Albany County Sheriff Dave O’Malley said in his first 30 years in law enforcement he encountered heroin only twice, but now illicit drugs -- including meth and cocaine -- are something his department deals with all the time.
For those individuals struggling with addiction who end up in the Albany County Detention Center, the immediate shift to sobriety can bring on intense physical and emotional stress, according to O’Malley. That’s why he wants to start offering inmates acupuncture to relieve the side effects of withdrawal.
“If we can do anything in our detention center to help these folks through their stay there,” O’Malley said. “And if it’s something that might stay with them beyond that, then we are going to give that a try.”
The idea was brought to him by Sara Bursac, executive director of the Laramie-based National Acupuncture Detoxification Association. While O’Malley is not aware of any similar programs in Wyoming, he said there are programs in other states he can look to for guidance.
“We’re not going to reinvent the wheel. We’ll look through several different jurisdictions’ protocols about how they go about instituting that kind of a program, and we’ll move forward on a trial basis.” O’Malley added, “In today's day and age the drug involvement in all of our cases in astronomical.”

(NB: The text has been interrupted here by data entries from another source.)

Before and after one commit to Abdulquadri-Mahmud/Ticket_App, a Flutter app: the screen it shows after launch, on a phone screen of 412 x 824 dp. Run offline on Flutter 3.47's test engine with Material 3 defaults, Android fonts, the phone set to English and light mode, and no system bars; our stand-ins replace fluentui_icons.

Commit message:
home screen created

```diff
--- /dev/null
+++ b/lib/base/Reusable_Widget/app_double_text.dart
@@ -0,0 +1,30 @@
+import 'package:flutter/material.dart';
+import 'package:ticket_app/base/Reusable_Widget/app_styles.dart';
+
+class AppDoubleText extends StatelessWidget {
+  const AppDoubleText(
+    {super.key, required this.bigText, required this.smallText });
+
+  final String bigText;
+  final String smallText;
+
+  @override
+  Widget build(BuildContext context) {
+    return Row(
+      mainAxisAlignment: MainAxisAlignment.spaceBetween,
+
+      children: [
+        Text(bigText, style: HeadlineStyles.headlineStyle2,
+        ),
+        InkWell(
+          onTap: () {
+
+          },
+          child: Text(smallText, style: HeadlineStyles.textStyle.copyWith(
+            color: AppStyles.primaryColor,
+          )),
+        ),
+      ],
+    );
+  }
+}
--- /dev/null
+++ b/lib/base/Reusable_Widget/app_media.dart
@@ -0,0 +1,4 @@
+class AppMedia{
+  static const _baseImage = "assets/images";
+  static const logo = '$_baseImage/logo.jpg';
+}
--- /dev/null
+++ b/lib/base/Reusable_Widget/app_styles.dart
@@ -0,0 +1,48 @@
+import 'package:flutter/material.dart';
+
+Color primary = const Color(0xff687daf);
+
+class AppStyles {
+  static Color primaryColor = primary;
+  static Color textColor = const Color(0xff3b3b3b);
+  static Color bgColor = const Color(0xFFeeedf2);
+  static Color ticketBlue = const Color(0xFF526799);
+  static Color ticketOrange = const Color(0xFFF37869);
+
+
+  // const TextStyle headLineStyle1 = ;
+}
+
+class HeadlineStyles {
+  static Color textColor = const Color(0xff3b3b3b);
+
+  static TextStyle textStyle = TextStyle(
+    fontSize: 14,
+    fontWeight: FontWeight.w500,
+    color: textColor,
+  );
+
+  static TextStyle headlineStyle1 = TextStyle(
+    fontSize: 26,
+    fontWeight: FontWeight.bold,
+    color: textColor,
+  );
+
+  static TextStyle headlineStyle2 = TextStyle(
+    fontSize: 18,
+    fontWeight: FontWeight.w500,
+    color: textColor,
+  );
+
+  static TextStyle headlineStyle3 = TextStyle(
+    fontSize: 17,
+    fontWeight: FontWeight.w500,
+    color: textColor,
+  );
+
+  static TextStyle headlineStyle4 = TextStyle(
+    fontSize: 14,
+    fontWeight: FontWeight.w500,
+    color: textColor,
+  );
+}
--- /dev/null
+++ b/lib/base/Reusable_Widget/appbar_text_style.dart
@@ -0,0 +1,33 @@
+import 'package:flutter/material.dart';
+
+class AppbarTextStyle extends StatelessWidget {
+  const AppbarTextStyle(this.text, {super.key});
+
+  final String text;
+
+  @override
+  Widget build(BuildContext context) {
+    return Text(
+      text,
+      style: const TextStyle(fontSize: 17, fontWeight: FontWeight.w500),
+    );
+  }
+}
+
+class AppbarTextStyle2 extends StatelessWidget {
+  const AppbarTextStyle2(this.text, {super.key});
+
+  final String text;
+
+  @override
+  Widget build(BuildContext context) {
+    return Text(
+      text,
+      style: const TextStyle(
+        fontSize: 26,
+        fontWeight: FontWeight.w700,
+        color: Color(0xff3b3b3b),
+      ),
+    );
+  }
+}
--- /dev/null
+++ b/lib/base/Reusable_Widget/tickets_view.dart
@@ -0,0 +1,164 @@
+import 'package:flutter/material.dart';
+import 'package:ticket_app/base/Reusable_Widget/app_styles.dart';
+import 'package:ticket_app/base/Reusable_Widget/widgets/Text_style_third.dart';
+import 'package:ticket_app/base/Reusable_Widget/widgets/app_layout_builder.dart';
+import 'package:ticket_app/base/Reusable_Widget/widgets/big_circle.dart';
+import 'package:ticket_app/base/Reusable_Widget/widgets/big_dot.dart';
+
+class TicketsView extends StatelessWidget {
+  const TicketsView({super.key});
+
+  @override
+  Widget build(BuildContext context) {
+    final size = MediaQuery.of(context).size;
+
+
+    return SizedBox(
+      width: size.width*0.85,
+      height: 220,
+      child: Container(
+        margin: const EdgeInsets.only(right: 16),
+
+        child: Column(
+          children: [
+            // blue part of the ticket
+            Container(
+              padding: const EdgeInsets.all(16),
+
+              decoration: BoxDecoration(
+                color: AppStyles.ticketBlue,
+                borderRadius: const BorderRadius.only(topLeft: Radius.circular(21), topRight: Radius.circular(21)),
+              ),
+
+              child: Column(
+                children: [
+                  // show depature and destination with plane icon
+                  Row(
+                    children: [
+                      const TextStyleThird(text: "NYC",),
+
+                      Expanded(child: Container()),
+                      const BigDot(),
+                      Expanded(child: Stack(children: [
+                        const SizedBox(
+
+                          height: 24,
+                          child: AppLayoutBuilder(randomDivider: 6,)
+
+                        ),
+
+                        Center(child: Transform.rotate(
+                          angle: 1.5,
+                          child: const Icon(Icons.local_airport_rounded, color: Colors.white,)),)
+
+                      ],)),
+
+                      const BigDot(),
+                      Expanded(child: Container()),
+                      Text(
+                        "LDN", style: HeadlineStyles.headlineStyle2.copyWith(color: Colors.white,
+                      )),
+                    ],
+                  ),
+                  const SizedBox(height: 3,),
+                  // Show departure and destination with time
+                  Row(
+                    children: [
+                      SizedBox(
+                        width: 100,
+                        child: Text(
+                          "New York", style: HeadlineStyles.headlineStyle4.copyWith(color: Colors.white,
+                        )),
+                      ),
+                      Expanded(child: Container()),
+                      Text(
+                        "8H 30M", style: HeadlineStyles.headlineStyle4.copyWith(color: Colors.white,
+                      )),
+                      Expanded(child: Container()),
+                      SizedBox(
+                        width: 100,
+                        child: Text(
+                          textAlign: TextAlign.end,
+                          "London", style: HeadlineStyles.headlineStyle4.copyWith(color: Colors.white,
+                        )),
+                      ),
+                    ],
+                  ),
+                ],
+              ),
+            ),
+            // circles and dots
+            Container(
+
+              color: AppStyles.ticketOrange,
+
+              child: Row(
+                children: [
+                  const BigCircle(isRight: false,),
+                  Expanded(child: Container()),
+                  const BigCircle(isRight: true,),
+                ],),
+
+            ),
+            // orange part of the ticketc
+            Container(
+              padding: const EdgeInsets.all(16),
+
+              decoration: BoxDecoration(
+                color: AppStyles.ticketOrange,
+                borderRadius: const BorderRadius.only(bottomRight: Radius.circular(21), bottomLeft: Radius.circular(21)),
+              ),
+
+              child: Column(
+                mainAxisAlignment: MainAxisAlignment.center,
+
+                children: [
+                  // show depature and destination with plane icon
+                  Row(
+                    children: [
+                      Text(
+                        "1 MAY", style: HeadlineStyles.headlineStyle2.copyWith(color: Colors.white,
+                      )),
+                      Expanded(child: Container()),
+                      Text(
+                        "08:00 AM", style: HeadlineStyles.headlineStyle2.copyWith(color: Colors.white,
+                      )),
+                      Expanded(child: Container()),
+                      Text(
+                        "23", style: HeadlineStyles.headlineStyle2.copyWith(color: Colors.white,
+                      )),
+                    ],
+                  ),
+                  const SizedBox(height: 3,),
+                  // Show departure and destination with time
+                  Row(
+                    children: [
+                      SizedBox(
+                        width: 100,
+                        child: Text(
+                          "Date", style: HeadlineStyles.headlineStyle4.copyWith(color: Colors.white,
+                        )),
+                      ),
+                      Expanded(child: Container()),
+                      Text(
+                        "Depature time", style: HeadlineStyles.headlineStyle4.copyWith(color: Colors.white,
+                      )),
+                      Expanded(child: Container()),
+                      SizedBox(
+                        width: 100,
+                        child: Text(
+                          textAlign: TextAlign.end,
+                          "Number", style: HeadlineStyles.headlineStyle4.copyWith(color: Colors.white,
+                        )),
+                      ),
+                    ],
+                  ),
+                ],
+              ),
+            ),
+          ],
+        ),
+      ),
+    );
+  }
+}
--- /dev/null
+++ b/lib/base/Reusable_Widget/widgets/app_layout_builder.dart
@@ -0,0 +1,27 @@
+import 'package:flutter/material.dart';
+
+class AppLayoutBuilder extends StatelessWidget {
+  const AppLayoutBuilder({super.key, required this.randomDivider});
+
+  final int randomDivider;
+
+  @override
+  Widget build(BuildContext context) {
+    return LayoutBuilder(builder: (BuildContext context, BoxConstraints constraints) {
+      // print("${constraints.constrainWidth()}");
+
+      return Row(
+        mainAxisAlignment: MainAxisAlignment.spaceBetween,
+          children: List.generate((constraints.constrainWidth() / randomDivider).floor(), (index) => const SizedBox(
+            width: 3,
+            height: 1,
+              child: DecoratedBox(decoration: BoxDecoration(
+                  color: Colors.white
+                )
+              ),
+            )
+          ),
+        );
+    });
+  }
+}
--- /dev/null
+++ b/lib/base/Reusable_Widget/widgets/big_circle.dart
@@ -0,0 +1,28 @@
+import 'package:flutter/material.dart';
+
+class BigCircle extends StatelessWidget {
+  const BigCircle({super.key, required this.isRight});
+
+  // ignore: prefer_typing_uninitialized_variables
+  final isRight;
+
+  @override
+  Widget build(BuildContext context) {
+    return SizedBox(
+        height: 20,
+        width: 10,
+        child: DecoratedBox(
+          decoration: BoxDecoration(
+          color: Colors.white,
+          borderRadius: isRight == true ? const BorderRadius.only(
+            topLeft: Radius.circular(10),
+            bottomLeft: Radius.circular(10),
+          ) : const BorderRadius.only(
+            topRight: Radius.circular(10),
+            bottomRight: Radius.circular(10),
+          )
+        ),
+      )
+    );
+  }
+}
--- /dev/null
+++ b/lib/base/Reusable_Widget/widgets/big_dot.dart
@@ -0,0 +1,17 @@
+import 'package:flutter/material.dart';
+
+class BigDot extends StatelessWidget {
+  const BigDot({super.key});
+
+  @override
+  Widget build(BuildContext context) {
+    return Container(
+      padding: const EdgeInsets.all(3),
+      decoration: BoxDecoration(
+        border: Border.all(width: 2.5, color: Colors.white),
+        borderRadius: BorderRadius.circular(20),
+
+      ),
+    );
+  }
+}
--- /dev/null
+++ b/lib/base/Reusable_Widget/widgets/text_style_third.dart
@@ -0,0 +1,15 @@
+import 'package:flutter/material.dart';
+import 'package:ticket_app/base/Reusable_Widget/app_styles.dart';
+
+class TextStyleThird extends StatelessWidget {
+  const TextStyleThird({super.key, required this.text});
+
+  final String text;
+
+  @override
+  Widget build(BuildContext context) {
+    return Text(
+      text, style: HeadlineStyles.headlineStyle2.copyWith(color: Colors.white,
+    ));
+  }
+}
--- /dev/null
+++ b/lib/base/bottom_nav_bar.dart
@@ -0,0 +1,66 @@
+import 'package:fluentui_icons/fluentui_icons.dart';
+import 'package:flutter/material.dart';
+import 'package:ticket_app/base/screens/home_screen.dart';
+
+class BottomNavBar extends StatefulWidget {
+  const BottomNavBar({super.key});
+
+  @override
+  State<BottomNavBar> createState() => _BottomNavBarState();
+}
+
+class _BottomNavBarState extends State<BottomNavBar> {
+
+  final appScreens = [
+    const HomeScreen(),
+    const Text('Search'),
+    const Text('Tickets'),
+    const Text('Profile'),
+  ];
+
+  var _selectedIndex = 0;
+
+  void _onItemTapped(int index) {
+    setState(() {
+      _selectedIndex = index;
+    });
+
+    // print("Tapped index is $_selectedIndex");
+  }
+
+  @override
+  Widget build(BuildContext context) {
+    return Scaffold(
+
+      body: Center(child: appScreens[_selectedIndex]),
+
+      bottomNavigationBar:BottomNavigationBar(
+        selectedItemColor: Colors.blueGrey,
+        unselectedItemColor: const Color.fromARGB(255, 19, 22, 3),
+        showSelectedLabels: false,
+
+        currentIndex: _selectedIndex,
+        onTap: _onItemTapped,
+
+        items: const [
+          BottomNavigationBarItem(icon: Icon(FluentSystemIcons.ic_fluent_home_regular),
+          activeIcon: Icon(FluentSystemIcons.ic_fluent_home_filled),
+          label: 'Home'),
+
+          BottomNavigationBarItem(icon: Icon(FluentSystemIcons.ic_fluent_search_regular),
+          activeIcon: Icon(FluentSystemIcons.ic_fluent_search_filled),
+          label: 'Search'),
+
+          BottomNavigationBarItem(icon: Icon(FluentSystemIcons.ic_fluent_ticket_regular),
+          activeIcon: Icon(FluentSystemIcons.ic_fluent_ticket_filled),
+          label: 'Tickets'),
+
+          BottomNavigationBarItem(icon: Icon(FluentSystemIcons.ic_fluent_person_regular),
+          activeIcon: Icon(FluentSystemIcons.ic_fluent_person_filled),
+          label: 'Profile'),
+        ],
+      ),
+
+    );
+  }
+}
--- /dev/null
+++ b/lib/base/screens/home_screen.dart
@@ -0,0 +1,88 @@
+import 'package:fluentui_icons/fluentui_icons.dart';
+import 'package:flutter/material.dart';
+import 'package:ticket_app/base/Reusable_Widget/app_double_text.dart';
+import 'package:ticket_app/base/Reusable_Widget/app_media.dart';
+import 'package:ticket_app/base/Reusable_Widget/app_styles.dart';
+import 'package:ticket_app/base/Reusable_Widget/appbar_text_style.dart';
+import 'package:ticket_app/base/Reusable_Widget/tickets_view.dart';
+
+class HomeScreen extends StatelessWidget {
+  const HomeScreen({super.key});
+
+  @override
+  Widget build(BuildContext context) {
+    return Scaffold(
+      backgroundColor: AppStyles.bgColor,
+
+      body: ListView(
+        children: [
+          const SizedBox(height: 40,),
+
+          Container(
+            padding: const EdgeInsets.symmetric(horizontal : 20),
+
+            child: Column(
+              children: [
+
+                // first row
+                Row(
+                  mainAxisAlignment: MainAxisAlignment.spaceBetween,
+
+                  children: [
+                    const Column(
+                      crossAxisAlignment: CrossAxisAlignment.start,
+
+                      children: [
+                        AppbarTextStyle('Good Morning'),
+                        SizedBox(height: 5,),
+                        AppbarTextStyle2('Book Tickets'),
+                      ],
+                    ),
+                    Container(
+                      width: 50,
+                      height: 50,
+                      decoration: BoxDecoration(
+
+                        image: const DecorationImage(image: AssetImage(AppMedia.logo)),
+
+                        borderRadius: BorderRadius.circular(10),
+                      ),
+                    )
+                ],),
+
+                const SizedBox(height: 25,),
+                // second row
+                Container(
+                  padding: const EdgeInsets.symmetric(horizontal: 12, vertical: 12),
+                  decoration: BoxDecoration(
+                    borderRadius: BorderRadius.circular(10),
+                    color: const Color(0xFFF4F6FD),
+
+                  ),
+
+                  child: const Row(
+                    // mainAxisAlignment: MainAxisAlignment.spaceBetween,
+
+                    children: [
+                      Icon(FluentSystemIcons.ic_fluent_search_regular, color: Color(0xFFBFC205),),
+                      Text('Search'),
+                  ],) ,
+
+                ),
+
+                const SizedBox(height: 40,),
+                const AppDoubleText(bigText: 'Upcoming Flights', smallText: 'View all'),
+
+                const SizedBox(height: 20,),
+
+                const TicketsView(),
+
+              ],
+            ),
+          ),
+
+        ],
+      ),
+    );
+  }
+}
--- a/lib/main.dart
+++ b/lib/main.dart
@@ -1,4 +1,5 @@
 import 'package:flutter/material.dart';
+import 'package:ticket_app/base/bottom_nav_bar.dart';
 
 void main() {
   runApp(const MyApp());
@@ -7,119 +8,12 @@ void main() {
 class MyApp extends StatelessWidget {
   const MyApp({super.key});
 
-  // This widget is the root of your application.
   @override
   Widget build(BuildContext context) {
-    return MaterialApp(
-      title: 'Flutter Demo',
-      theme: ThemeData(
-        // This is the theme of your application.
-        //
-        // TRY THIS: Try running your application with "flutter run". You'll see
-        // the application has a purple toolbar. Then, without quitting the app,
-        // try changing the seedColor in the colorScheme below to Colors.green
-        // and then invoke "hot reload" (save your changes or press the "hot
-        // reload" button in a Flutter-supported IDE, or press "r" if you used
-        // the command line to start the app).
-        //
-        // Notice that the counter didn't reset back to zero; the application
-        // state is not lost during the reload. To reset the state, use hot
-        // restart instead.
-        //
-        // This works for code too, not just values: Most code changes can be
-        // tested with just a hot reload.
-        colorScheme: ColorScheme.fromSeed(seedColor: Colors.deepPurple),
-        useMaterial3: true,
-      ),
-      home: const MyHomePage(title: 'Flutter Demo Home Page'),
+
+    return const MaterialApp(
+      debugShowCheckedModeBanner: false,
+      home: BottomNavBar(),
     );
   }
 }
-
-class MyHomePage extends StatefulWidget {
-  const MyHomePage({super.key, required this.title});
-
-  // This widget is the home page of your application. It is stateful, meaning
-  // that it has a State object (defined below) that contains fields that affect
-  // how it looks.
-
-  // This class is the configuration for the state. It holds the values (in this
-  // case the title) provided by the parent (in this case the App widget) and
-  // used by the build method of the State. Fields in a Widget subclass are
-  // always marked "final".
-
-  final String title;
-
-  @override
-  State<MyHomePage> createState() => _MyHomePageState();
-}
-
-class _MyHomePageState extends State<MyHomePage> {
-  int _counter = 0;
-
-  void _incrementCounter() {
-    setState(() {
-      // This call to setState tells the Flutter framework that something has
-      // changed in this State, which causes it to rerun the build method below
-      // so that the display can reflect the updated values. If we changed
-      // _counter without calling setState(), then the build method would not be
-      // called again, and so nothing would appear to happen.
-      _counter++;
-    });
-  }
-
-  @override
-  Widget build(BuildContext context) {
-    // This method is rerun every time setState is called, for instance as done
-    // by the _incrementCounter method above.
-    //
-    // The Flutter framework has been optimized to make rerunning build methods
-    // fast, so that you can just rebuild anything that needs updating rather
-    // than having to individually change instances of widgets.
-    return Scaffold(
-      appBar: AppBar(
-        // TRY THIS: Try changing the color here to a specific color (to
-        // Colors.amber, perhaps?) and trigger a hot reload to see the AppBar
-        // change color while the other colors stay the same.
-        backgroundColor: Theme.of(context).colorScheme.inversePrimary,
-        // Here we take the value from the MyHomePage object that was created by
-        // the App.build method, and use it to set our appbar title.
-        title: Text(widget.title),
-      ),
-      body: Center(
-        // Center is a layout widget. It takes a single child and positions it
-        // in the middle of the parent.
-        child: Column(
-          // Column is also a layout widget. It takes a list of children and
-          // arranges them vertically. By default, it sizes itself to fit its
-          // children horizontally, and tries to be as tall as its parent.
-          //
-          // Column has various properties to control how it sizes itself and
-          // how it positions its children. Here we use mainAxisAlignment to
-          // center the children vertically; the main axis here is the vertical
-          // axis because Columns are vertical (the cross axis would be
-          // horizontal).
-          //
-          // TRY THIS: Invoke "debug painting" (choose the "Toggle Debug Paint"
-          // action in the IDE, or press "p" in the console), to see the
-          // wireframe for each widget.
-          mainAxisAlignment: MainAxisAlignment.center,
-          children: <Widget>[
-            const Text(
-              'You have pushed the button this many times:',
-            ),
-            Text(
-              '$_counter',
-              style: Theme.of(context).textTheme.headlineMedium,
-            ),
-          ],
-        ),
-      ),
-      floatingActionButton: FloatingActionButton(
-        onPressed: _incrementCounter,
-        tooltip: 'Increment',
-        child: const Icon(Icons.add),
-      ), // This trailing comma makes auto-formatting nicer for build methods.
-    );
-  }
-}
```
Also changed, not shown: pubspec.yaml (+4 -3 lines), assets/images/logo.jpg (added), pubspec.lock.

The detention center has a team of nurses for more general medical needs, but O’Malley said there is not currently a program to specifically address withdrawal or substance abuse recovery. He said he’s starting with acupuncture because the Denver County Sheriff’s Department had success with a similar program, and, O’Malley said, because it’s affordable. He expects the program to be off the ground in the next couple of months.